Walnuts are front and center today. They are combined with roasted red peppers and a few other important ingredients* to make Muhammara, a sauce that provides smoky, sweet, and nutty base notes for this stew. Muhammara is a traditional Middle Eastern dip for pita but is now used in various ways throughout the Middle East. I first made Muhammara for Aari's pasta dish which inspired me to turn the sauce into a stew.



By the way, you are really getting two recipes for one here. Muhammara is excellent on its' own tossed with pasta, used as a dip for vegetables and pita, or spooned over grilled fish. But when it is combined with red lentils, chunky vegetables, and chickpeas it becomes a very satisfying and cozy winter meal. If you make the Muhammara a day ahead, the meal will come together even quicker.


*Pomegranate molasses is a really special ingredient in the Muhammara. In fact it's a special ingredient period. It is made by boiling down juice from a tart variety of pomegranates until a thick syrup is formed. It can be found in whole foods stores and Middle Eastern markets, and a few teaspoons in a dish give a unique sweet-tart flavor that just cannot be replicated by anything else.  It is also highly versatile and among other things it can be used in vinaigrettes,  stirred into rich soups, and drizzled over ice cream.

Muhammara Stew

Serves 6-8

Notes: Unfortunately you cannot see the red lentils in the dish, but they still serve a purpose in my opinion by adding a bit of texture (provided they are not overcooked) and heft to the sauce as well as additional protein and fiber. However, a nice variation would be to swap out the lentils for 1 cup of cooked yellow split peas, stirred in at the last minute.

2 Tbsp. walnut oil (or olive oil)
1 red onion, chopped
3 garlic cloves, chopped
1 red chili (sometimes called Fresno), chopped
1 Tbsp. cumin
2 tsp. coriander
1/4 tsp. chili powder
4 medium carrots, sliced thinly on a diagonal
4 cups vegetable stock, divided (or half water, half stock)
3/4 cup red lentils
1oz can chickpeas, rinsed and drained
2 small-medium sized zucchini, halved lengthwise, then halved again and chopped into large bite size pieces
1 head of cauliflower, florets separated into bite size pieces
1 recipe of Muhamarra (see recipe below)
Juice of 1 lemon
Big handful cilantro, chopped

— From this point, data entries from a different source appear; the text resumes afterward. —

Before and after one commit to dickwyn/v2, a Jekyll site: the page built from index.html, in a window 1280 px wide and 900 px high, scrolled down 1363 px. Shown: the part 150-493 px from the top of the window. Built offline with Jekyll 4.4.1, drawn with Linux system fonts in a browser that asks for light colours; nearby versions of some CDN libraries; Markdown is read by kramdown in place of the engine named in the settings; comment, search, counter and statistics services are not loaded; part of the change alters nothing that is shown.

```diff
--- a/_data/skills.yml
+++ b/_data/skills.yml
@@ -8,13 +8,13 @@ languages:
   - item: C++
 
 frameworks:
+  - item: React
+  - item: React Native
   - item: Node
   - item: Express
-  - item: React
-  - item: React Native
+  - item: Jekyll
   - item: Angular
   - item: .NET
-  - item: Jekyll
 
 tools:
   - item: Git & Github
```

In the largest high-sided saute pan that you own (I love this one), saute onions and chili in oil over medium heat until onions begin to soften, 2-3 minutes. Add the three spices, garlic, and carrots and cook for several minutes until  the spices are fragrant (add a little more oil at this point if the pan looks dry). Season with salt and pepper, then add two cups vegetable stock and lentils, turn heat to medium-high, cover with lid, and cook for 10-15 minutes, stirring occasionally, until the lentils have soaked up most of the stock  and the carrots have softened slightly. 


Add remaining two more cups stock along with the chickpeascauliflower, zucchini, and Muhamarra. Cover and cook another 10-15 minutes, depending on how big you cut the vegetables. You want the vegetables to still have a little bite to them when you are finished cooking.

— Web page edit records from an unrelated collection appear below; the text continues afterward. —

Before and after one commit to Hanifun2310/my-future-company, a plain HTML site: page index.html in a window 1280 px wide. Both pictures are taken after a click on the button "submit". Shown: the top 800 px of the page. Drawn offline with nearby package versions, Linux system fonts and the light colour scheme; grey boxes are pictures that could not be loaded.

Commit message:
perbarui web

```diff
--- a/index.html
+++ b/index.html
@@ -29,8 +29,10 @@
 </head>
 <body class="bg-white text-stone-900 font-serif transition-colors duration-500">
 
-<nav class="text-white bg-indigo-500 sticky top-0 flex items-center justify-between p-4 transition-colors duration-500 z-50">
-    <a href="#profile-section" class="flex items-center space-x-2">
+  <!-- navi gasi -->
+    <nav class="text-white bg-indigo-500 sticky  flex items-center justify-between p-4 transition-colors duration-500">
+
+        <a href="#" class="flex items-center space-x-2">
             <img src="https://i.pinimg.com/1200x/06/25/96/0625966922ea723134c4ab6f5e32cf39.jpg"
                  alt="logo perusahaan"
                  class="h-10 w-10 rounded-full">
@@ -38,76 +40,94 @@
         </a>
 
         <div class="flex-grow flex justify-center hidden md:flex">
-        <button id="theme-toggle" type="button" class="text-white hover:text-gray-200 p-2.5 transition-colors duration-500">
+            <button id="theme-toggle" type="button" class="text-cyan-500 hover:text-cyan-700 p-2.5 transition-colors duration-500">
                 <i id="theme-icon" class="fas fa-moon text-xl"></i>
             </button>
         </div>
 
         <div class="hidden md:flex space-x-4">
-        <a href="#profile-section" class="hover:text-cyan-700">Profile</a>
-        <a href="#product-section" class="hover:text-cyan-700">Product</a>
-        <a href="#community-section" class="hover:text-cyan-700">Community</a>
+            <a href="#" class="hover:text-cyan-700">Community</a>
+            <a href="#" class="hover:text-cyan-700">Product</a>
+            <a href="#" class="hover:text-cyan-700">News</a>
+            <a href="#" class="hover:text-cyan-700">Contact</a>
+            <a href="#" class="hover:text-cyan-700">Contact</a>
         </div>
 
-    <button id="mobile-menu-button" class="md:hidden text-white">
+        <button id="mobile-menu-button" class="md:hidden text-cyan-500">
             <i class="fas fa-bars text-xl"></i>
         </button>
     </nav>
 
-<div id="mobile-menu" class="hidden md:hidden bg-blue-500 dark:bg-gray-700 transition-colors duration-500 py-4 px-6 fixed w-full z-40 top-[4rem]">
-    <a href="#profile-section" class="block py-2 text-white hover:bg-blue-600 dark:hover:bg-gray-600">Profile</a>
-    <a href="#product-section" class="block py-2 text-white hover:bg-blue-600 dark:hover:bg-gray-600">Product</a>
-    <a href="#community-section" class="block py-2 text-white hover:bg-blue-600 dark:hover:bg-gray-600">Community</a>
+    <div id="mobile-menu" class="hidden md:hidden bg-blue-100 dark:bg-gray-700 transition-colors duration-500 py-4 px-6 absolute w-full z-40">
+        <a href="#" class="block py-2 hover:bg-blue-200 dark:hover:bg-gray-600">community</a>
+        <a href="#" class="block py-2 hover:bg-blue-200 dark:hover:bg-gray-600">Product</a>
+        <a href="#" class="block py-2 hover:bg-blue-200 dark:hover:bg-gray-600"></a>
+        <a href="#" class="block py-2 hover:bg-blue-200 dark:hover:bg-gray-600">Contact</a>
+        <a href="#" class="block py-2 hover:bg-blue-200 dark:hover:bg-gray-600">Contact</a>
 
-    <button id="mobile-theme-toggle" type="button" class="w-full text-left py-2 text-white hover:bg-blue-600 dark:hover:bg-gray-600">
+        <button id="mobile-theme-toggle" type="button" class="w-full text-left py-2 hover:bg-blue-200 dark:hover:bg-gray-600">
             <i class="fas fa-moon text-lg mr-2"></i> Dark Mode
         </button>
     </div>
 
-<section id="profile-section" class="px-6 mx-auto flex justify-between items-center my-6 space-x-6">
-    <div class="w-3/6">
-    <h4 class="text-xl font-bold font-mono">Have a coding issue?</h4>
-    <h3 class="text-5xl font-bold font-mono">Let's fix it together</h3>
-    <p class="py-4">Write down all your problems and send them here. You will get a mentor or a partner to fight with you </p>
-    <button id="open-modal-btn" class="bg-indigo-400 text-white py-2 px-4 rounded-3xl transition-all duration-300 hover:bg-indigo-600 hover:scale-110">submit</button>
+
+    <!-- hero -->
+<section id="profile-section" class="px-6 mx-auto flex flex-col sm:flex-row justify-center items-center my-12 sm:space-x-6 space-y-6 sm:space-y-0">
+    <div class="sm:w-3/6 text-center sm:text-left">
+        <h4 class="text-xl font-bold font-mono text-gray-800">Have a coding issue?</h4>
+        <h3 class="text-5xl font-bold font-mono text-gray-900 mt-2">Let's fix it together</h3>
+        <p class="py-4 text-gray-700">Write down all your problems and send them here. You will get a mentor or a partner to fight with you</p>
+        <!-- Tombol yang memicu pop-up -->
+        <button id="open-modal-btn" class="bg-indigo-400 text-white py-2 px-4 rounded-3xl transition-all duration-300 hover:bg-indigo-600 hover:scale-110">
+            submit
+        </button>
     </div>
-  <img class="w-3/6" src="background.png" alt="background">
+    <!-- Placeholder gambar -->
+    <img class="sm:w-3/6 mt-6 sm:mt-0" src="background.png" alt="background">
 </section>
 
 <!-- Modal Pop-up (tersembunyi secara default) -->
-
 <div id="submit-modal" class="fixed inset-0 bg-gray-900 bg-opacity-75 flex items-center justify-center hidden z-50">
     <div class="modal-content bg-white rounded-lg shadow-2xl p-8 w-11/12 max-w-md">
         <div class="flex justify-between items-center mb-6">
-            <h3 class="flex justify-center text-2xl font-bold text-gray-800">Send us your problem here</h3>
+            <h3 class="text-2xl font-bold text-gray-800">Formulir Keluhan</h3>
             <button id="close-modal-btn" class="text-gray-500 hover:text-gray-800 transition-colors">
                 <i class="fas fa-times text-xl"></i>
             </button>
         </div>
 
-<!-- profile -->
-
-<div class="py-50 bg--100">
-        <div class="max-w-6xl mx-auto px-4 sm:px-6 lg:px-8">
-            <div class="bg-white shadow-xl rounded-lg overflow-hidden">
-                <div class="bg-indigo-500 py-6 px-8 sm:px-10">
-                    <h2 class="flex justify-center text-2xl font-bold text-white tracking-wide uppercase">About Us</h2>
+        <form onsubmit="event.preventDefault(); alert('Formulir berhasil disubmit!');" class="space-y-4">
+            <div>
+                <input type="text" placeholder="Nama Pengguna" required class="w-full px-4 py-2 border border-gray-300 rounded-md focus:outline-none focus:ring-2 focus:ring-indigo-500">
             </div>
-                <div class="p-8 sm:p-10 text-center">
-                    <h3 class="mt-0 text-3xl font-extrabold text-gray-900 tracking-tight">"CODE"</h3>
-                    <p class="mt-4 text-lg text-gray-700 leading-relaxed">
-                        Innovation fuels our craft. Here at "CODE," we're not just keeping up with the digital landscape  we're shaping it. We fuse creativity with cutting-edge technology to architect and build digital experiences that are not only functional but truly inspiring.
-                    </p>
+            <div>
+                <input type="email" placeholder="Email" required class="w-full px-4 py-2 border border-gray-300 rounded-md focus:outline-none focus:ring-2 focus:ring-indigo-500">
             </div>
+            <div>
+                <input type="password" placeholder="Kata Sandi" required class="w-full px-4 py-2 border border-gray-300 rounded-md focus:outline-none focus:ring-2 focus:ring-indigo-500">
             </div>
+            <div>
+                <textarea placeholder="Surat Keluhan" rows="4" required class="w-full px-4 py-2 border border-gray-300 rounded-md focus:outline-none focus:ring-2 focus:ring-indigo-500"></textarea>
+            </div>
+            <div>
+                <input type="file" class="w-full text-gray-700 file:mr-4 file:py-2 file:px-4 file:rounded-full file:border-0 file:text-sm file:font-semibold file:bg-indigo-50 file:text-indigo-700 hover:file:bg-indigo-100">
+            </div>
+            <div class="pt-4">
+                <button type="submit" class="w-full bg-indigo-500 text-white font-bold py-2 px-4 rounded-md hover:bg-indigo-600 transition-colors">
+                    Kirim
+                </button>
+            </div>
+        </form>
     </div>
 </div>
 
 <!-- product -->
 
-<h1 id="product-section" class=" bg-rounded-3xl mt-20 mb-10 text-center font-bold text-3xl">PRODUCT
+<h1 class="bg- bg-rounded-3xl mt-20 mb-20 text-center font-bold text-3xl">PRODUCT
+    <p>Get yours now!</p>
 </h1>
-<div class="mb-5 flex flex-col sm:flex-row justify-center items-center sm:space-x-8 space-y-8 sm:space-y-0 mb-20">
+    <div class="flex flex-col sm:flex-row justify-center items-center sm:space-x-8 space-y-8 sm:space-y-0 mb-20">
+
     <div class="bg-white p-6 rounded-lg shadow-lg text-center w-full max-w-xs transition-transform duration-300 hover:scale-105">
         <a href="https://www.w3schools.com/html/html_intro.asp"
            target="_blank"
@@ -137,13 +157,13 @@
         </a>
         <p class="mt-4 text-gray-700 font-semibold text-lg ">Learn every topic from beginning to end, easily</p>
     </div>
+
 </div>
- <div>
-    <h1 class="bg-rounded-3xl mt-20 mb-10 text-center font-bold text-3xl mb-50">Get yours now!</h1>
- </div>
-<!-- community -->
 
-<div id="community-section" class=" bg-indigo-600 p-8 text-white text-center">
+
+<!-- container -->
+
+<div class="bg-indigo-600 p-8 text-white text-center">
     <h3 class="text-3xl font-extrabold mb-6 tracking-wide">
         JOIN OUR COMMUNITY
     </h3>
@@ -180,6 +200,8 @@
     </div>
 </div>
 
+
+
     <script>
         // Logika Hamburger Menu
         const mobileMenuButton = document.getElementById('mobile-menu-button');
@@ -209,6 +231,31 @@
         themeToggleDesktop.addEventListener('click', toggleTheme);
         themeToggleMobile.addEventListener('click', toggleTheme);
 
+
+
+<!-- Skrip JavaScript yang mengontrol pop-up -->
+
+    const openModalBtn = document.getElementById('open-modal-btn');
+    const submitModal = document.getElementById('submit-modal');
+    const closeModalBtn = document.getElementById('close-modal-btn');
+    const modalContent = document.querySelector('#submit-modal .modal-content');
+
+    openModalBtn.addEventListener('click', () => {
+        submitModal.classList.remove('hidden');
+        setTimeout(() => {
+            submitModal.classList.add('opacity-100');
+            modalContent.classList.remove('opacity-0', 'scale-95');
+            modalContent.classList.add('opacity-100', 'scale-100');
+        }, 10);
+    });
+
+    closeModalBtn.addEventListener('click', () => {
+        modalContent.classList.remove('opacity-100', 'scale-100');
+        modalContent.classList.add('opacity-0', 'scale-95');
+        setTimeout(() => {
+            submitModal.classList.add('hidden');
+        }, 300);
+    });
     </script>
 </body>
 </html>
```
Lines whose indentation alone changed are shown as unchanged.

Remove from heat, stir in the lemon juice and cilantro, and adjust seasoning if needed. Serve with cooked quinoa or rice. And if you are so inclined, pass pomegranate molasses and/or chopped walnuts at the table.

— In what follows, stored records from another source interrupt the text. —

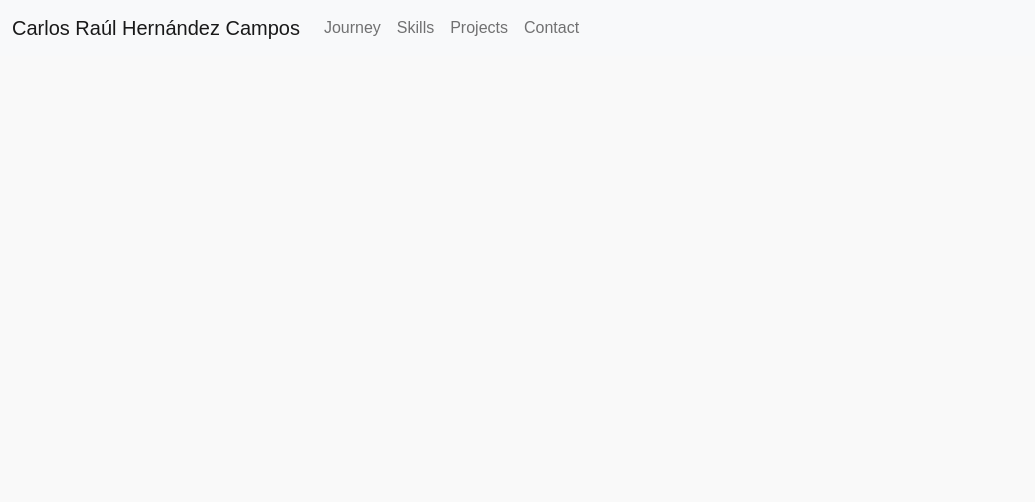
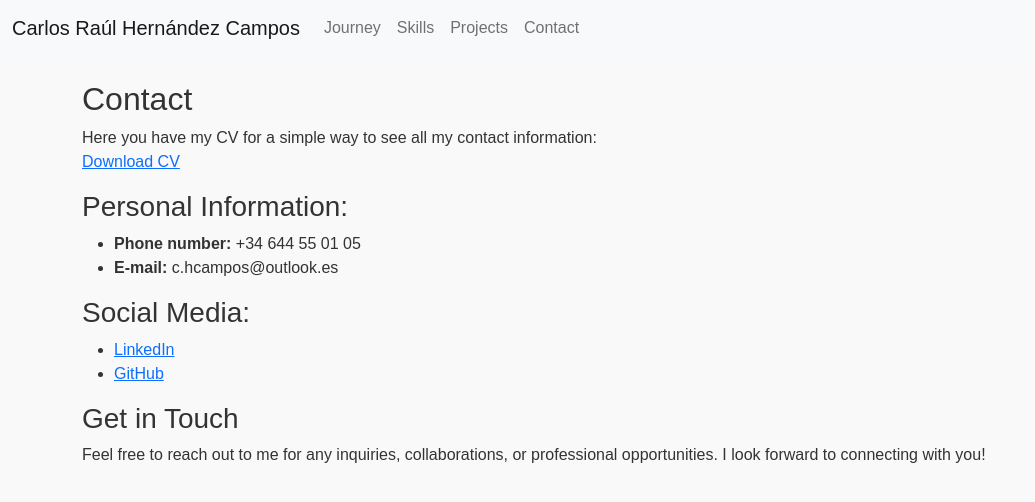
Before and after one commit to CarlosHernandezCR/CarlosHernandezCR.github.io, a Jekyll site: the page built from _pages/contact.md, in a window 1280 px wide. Shown: the top 502 px of the page, without its empty margins (0-1035 px from the left). Built offline with Jekyll 4.4.1, drawn with Linux system fonts in a browser that asks for light colours.

Commit message:
Update contact.md

```diff
--- a/_pages/contact.md
+++ b/_pages/contact.md
@@ -3,3 +3,19 @@ title: Contact
 permalink: /contact/
 layout: default
 ---
+
+## Contact
+
+Here you have my CV for a simple way to see all my contact information:
+[Download CV](files/CV_CarlosHernandez.pdf)
+
+### Personal Information:
+- **Phone number:** +34 644 55 01 05
+- **E-mail:** c.hcampos@outlook.es
+
+### Social Media:
+- [LinkedIn](www.linkedin.com/in/carlos-raul-hernandez-campos-761560295)
+- [GitHub](https://github.com/CarlosHernandezCR)
+
+### Get in Touch
+Feel free to reach out to me for any inquiries, collaborations, or professional opportunities. I look forward to connecting with you!
```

*You may need to have a heavier hand when seasoning if using water only.

Muhammara 
Adapted from Aari's Muhammara Pasta recipe

Notes: If you make this as a stand alone sauce for pasta or a dip, add a few tablespoons of walnut oil or extra virgin olive oil to the mixture before blending.

6 jarred, roasted red peppers
1 cup toasted walnuts
1/4 cup sun-dried tomatoes, packed in olive oil
2 tsp. pomegranate molasses
2 tsp. cumin powder
1/4 tsp. smoked paprika
Juice of half a juicy lemon
2 garlic cloves

Blend all ingredients together in a food processor until smooth. Store in an airtight container in the fridge for up to two days if making ahead of time. 

18 November 2012

Puffed Quinoa Granola





I didn't plan to write a post about granola because it seems so mainstream now, and I was afraid of sounding like a broken record in the blog world. But I tweaked my usual recipe a bit this weekend  to dress it up for guests we had, and I enjoyed the result so much that I wanted to share it with you.

I recently found puffed quinoa at my local Reformhaus (the German equivalent to a health food store). I bought a bag, already having in mind wanting to increase the nutrient level, and in particular the protein level, in my normal granola. With a few exceptions, I usually choose whole grains/oats rather than their processed, quick-cooking counterparts since the nutritional quality diminishes during the processing. But from what I have read, the puffed quinoa retains much of the nutrients and complete protein quality that quinoa is so famous for. So eat up! 



Home-made granola is a frequent visitor in our kitchen. I make it once or twice a month to add variety to my weekday breakfast rotation of bircher muesli and steel cut oatmeal. I serve myself a generous helping and mix in full-fat plain yogurt, some berries, and I'm good to go. This is perfect as is, and I will continue to have granola this way. But for our friend I made a granola parfait. For little additional effort creating a parfait made it feel so much more special, and I have to admit it was really fun to eat. Just layer yogurt, mashed berries with a little honey (or good quality jam), granola, and repeat.




Granola is a blank canvas. You should make sure you have enough liquid (oil and liquid sweeteners) for the amount of dry ingredients, but other than that, the mix and proportion of nuts, seeds, grains, and dried fruit can be tweaked to your liking. So if there are certain ingredients in this recipe that would otherwise deter you from making this, please don't let it. This just happens to be my favorite mix.

Puffed Quinoa Granola
Serves 6-8

2 cups (195 g) rolled oats
2 cups (68 g) puffed quinoa
1 cup (75 g) unsweetened coconut flakes (optional)
1 cup (120 g) slivered almonds
1/4 cup (34 g) sunflower seeds
1 Tbsp ground cinnamon
1/4 tsp. cardamom
Big pinch salt
4 Tbsp. coconut oil (or a neutral flavored oil)
3 Tbsp honey
2 Tbsp pure maple syrup
3 Tbsp. unsweetened applesauce
2 tsp. pure almond extract
2/3 cup (80 gr) dried cranberries (or other dried fruit of your choice)

Preheat oven to 350°F (176°C).

Mix all dry ingredients in a large bowl. In a small saucepan over medium-low heat warm oil and the next 3 ingredients (through applesauce). Whisk together to incorporate, remove from heat, and mix in almond extract. Pour liquid over oat mixture and stir well to combine.

Spread mixture evenly on a large cookie sheet lined with a silpat, foil, or parchment paper. Bake in the middle of the oven for 15 minutes, until starting to brown. Remove from oven, flip granola over with a spatula and cook for 1-2 more 10 minute intervals, depending on how toasted you like your granola. After each 10 minutes, remove from oven and stir around so all sides are browned. 

Once cooked, remove from oven and let cool before stirring around so some clumps will form. Stir in dried fruit and transfer to an airtight container to store. This granola will last for a good week.